THE number of retail e-commerce transactions taking place through smartphones in Nigeria spiked by 73 per cent within the first quarter of 2016. This is according to e-commerce Q1 report data by performance marketing firm, Criteo which was presented by the Managing Director, Emerging Markets, Dirk Henke while making a presentation at the Mobile West Africa conference held in Lagos recently.

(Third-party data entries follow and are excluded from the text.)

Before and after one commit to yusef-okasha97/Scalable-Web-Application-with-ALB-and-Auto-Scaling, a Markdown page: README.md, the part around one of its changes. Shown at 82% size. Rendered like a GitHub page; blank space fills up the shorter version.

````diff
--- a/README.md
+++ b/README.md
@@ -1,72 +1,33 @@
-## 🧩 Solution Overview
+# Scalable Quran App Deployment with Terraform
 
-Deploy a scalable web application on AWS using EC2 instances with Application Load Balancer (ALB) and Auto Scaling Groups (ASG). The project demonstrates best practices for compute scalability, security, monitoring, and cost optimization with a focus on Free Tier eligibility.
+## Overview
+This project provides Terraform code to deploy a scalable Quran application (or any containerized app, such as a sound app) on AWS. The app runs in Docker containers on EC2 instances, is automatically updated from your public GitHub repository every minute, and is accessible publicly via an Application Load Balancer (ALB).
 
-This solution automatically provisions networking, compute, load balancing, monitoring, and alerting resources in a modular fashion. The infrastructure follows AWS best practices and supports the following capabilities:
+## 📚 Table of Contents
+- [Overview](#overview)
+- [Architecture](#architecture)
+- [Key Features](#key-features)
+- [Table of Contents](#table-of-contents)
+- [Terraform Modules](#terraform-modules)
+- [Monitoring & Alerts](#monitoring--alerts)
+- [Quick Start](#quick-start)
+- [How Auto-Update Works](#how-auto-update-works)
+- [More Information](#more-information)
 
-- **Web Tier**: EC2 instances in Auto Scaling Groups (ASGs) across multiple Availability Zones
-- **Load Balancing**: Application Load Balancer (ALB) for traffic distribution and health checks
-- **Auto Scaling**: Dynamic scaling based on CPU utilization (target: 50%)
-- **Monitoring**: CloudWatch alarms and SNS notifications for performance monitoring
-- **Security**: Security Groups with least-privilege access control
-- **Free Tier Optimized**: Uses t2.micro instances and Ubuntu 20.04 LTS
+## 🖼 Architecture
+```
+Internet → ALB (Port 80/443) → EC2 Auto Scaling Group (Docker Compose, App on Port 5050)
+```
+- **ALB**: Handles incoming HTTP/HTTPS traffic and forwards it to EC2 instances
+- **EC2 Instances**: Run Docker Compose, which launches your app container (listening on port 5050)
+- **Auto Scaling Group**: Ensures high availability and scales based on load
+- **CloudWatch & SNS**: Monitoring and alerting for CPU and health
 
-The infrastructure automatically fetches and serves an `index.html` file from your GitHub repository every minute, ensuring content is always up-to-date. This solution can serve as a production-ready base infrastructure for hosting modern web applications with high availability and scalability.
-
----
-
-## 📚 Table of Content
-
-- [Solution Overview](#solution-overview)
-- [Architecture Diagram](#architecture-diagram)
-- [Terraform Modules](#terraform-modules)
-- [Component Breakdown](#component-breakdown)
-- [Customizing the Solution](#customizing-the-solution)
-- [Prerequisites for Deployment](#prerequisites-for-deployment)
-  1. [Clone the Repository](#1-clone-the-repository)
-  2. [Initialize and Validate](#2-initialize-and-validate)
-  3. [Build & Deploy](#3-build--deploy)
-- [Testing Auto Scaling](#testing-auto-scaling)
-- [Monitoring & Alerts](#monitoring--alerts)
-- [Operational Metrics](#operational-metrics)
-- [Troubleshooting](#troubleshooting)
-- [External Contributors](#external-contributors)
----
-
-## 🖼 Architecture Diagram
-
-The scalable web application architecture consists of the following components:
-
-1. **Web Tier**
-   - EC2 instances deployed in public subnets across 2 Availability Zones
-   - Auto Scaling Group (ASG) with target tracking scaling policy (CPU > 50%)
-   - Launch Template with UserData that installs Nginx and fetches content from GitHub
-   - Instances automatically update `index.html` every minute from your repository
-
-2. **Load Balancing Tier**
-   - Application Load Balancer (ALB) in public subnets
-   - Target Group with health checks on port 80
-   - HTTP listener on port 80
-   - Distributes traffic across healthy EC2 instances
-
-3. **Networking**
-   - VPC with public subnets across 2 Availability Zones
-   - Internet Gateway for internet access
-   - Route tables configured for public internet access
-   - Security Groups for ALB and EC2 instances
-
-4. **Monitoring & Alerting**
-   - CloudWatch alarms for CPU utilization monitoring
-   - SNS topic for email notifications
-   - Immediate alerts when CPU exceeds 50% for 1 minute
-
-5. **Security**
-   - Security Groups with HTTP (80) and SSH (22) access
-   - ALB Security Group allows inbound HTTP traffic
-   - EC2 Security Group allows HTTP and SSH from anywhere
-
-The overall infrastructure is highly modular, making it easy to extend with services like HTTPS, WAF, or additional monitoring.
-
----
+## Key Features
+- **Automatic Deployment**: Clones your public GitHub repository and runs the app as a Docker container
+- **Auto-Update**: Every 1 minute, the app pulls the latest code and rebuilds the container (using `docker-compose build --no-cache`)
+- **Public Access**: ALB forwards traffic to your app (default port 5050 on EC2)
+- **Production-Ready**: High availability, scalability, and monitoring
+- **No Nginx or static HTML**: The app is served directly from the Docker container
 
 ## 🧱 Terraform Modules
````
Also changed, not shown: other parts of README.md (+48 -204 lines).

This is a reflection of global mobile commerce trend which has risen by 39 per cent since the last quarter of 2015. The report which shows smartphones becoming the dominant m-commerce device indicates smartphones taking a huge chunk, about 18 per cent in Africa, of e-commerce transactions compared to about 10 per cent share of other mobile devices. The report also highlights mobile versus desktop sales trends in the country with desktop sales dominating e-commerce transactions within weekdays and Saturdays while Sundays share equal transactions rates between mobile and desktops.
This is in contrast to South Africa’s mobile commerce trends where mobile dominates all weekend transactions. The report also noted that on weekdays, desktop usages specifically spikes during office hours with clicks averaging 1200 per cent and clicks through mobile barely rising above 100 per cent. However, on weekends, desktops and mobile usage are similar with clicks averaging 250 per cent across the devices. Another important highlight of the survey is the inability of payday weeks to influence e-commerce sales.
Except for significant sales rise during the Black Friday sales in Q4, 2015 which coincided with the paydays, transactions within the other paydays and within the first quarter of 2016 remained basically flat. However, Henke noted in his presentation that despite the impressive statistics and growth trends, everything is not perfect yet, because while 86 per cent of retailers claim they already have a mobile optimised website, only 13 per cent of consumers rate their shopping experience as ‘very good’ on smartphones.
The report, however, shows Nigeria’s mobile conversion rates steadily growing with Android smartphone averaging 1.8 per cent conversion rates, iPhone and iPad, 2.9 per cent and Android Tablet, at 1.5 per cent conversion rates. Henke noted retailers need to become more strategic in their approach to sales by personalising their marketing across different channels and adopting retargeting strategies to convert more visitors into real buyers.